One of the happiest days of the year has arrived–the first tomato has ripened in my garden!
It is a Sakharnyi Pudovichok variety that I grew from seed obtained through Tatiana’s Tomatobase this spring. She indicates that it is a “Russian commercial variety introduced in 2006 by Russian commercial vendor ‘Sibirskiy Sad’.”
I probably should have picked it yesterday, as it’s a little soft today, with a few holes where some critters took samples.
At 256 grams, it is a BIG tomato.
Not to be outdone, 2011’s first tomato of the year, a Mortgage Lifter, grown in a pot at the side of the house, is pulling in a close second. I picked it today so it wouldn’t get “sampled” but I probably won’t slice it until tomorrow.
It’s smaller, 149 grams, but still a good size for a container grown plant. And I know from last year that it will have excellent flavour.
This was the first tomato plant I’ve ever grown from seeds that I saved myself (as opposed to buying the seeds from someone else.)
The other 14 tomato plants (yes, I did get carried away) are growing like weeds.
Most of them are at least 6′ tall now, and some I’m trying to train to grow horizontally (just so I can spend less time on a ladder.)
I mostly grow indeterminate heirloom tomatoes. Indeterminate means that they keep growing and producing tomatoes right up until frost. Determinate tomatoes grow, set a big batch of fruit, and then stop. I like indeterminate because a) I get a kick out of growing oversize plants and b) I like to have fresh tomatoes for as long as possible. If I were interested in canning them I would prefer determinate tomatoes so I would be able to do them all up at once.

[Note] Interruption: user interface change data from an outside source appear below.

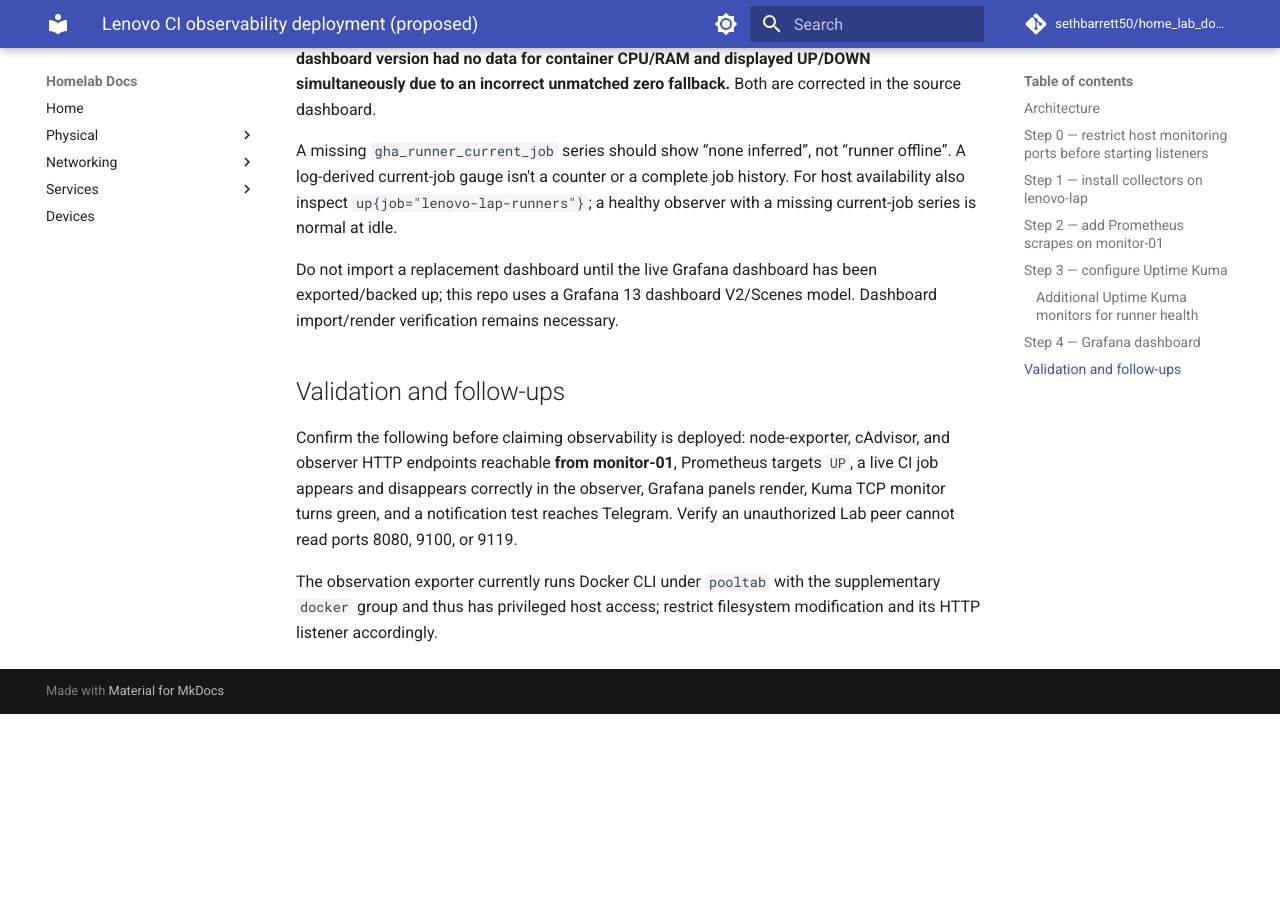
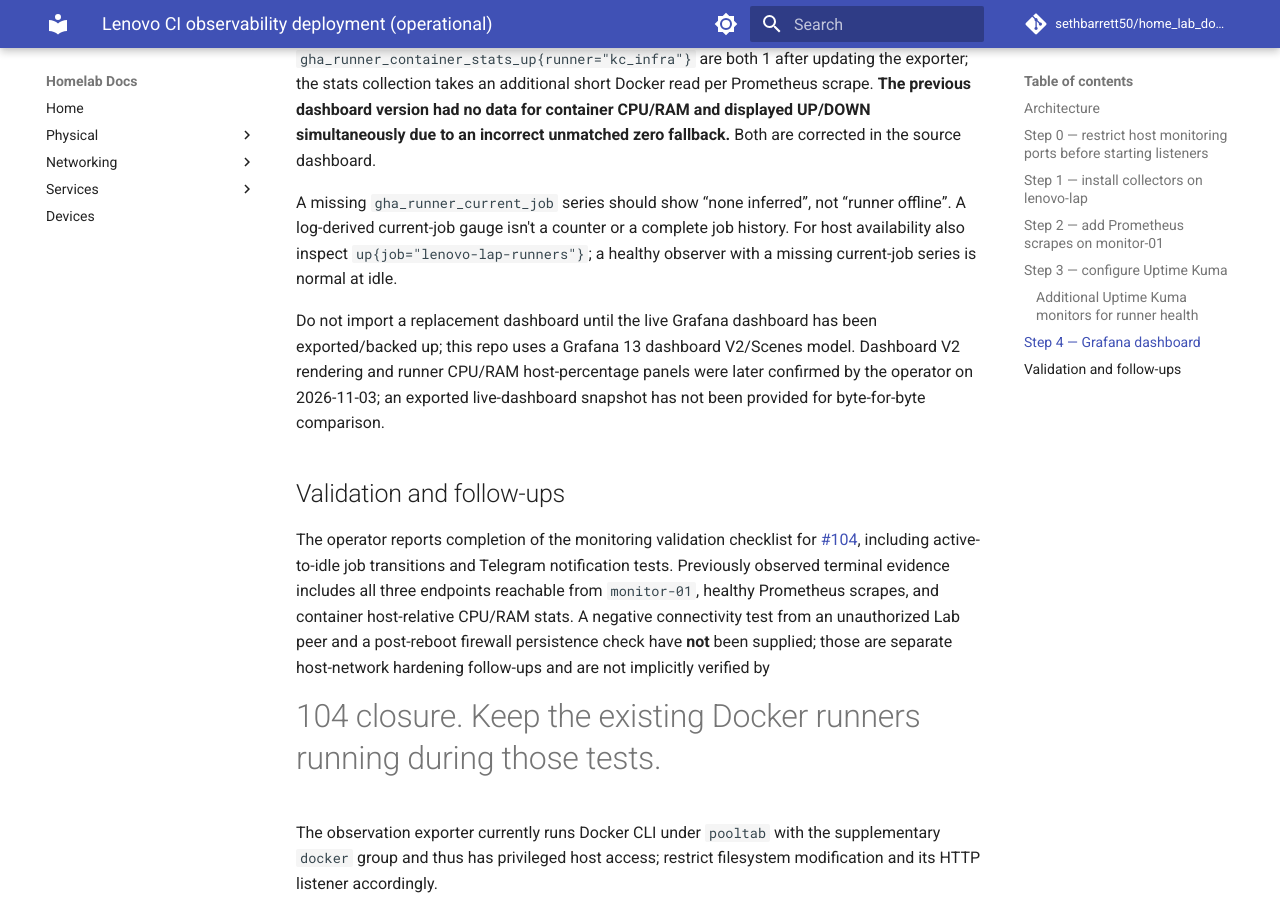
Before and after one commit to sethbarrett50/home_lab_docs, an MkDocs documentation site: the page built from docs/services/lenovo-observability/README.md, in a window 1280 px wide and 900 px high, scrolled down 5785 px. Built offline with MkDocs 1.6.1 and Material for MkDocs 9.7.7, drawn with Linux system fonts in a browser that asks for light colours; comment, search, counter and statistics services are not loaded; before the commit the page ends 6499 px from its top, so only the background shows below that; some of the changed text lies outside the part shown.

Commit message:
docs(lenovo): replace proposed status with operator-confirmed monitoring rollout

```diff
--- a/docs/services/lenovo-observability/README.md
+++ b/docs/services/lenovo-observability/README.md
@@ -1,8 +1,11 @@
-# Lenovo CI observability deployment (proposed)
+# Lenovo CI observability deployment (operational)
 
-**Status:** configuration checked into the repository; **not yet deployed or
-verified on either host**. This extends the existing monitor-01 stack without
-restarting, rebuilding, or re-registering the GitHub Actions runners.
+**Status (2026-11-03):** deployed and monitored. From `monitor-01`, the operator
+verified Prometheus scrapes for native node-exporter, cAdvisor and the runner
+observer, and later reported working Grafana host-relative runner percentages.
+The SSH and backend/infrastructure keyword Kuma checks were configured and
+the operator reports notification testing complete under issue #104. The
+runners were not restarted, rebuilt, or re-registered for deployment.
 
 ## Architecture
 
@@ -243,16 +246,21 @@
 
 Do not import a replacement dashboard until the live Grafana dashboard has
 been exported/backed up; this repo uses a Grafana 13 dashboard V2/Scenes model.
-Dashboard import/render verification remains necessary.
+Dashboard V2 rendering and runner CPU/RAM host-percentage panels were later
+confirmed by the operator on 2026-11-03; an exported live-dashboard snapshot
+has not been provided for byte-for-byte comparison.
 
 ## Validation and follow-ups
 
-Confirm the following before claiming observability is deployed:
-node-exporter, cAdvisor, and observer HTTP endpoints reachable **from
-monitor-01**, Prometheus targets `UP`, a live CI job appears and disappears
-correctly in the observer, Grafana panels render, Kuma TCP monitor turns
-green, and a notification test reaches Telegram. Verify an unauthorized
-Lab peer cannot read ports 8080, 9100, or 9119.
+The operator reports completion of the monitoring validation checklist for
+[#104](https://github.com/sethbarrett50/home_lab_docs/issues/104), including
+active-to-idle job transitions and Telegram notification tests. Previously
+observed terminal evidence includes all three endpoints reachable from
+`monitor-01`, healthy Prometheus scrapes, and container host-relative CPU/RAM
+stats. A negative connectivity test from an unauthorized Lab peer and a
+post-reboot firewall persistence check have **not** been supplied; those are
+separate host-network hardening follow-ups and are not implicitly verified by
+#104 closure. Keep the existing Docker runners running during those tests.
 
 The observation exporter currently runs Docker CLI under `pooltab`
 with the supplementary `docker` group and thus has privileged host access;
```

The heirloom tomatoes tend to grow bigger than the modern hybrids as well, because the modern hybrids have been bred to grow for ease of commercial production–fields full of 8′ tall plants would be unwieldy on a commercial scale.
In other vegetable news, the zucchini are having a rough time. One zucchini plant should be more than enough for all our needs, but I put in three plants because I know I have a problem with striped cucumber beetle (an evil, disease carrying creature.) Sure enough, two of the plants are on their last legs already, after having produced one mature zucchini each. Hopefully number three will remain resistant long enough for us to have a few nice stirfries…
|Zucchini #3 on the left in the top picture and front and centre in the bottom picture. Zucchini #2 on the right, after succumbing to the diseases spread by the evil Striped Cucumber Beetle.|
In happier news, the garlic harvest has cured and it’s pretty darn fantastic.
Hopefully this will last us for most of the winter. I’ll use several heads from this as “seed” in October.
And here are a few shots of the front garden (these don’t go with the title of this post, but if I don’t put them up now it will suddenly be next weekend before I get to it, and it will all look different.)
The plantings in containers are really coming into their own now. Coleus ‘wasabi’ (the lime leaves you see in the planter) grows like it’s on steroids. It was a new introduction for this year (I first saw it at the Garden Making magazine booth at Canada Blooms) and it’s certainly a plant that you gives you your money’s worth. I’ve pinched it back several times to keep it from overwhelming the rest of the garden.
Another new plant for me this season was the “potunia” petunia you see in this picture (the peach/orange flower hanging over the left edge of the pot.) The tag said it would produce mounds of blooms on a compact plant, with no need for deadheading–and it’s delivered! I was so impressed with how it started off the season that I purchased 3 more (in purple and red) for the planter on the side of the house. A definite improvement on the old cultivars that would get leggy and require constant deadheading.
The liatris (the purple flower spikes) has been very happy this year. I’ve had to create a set of stick braces to keep it from reaching out and grabbing passing pedestrians. The bees love it.
There’s a lot going on in the front garden…
While the back, home to vegetables in the sunny parts, and more cool foliage plants in the shady parts, is a bit calmer.